Maxwell Frost, the Florida Democrat who made history last month as the first Gen Z congressman-elect, made waves on social media Thursday morning with a tweet in which he said he was struggling to find somewhere to live in Washington.
Frost wrote: "Just applied to an apartment in DC where I told the guy that my credit was really bad. He said I'd be fine. Got denied, lost the apartment and the application fee. This ain't meant for people who don't already have money."
He later added: "For those asking, I have bad credit cause I ran up a lot of debt running for Congress for a year and a half. Didn't make enough money from Uber itself to pay for my living.
"It isn't magic that we won our very difficult race. For that primary, I quit my full-time job cause I knew that to win at 25 yrs old, I'd need to be a full-time candidate. 7 days a week, 10-12 hours a day. It's not sustainable or right but it's what we had to do.
"As a candidate, you can't give yourself a stipend or anything till the very end of your campaign. So most of the run, you have no $ coming in unless you work a second job."

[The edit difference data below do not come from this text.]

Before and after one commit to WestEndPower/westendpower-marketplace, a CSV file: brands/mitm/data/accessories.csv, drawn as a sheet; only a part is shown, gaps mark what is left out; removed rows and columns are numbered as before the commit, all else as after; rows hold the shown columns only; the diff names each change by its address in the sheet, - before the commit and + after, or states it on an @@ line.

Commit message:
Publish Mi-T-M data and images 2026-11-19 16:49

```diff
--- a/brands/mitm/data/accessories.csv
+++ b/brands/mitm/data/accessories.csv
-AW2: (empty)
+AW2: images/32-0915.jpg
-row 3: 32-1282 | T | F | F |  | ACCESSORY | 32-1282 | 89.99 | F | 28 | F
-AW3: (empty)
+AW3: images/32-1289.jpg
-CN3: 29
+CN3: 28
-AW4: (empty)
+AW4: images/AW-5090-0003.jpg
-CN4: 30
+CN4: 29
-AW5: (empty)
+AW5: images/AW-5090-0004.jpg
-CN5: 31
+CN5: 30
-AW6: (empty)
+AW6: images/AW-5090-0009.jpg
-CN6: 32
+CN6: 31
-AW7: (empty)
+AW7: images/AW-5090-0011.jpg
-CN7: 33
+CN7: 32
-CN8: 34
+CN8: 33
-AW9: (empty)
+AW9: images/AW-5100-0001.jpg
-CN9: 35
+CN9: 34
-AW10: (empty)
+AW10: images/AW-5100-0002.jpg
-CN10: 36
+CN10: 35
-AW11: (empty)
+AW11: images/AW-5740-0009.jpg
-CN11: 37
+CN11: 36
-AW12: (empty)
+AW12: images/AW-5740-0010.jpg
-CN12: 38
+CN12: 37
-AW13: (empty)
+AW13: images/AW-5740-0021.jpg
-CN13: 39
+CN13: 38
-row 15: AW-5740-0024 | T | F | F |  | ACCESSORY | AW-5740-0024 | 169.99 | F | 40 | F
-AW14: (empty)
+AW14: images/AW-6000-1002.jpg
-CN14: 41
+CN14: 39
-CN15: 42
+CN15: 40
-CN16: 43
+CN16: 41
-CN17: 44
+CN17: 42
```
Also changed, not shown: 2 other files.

Democrat New York congresswoman Alexandria Ocasio-Cortez went through something similar, Frost said, adding: "I also recognize that I'm speaking from a point of privilege cause in 2 years time, my credit will be okay because of my new salary that starts next year. We have to do better for the whole country."
In September, in Guardian interview with Frost, he described how he was financing his run for Congress, including driving an Uber, and described how he had been living with his girlfriend and sister. When they were priced out of their apartment in October, he said he was couchsurfing and sleeping in his car for a month before finding a new place.
"I couldn't go back home because my 97-year-old grandmother lives there, and this was in the middle of the Delta variant," he said at the time.
Today's news, that Frost is struggling to secure a place to live in Washington, will likely add to his determination to address the affordable housing crisis afflicting young people in many parts of the US. After all, as journalist Andrew Lawrence wrote a few months ago: "So when he talks with urgency about the affordable housing crisis, it's real.
"There's still a lot of barriers for working-class people to run for office," he says. "I want to be the voice who shows how messed up it is and help demystify the process."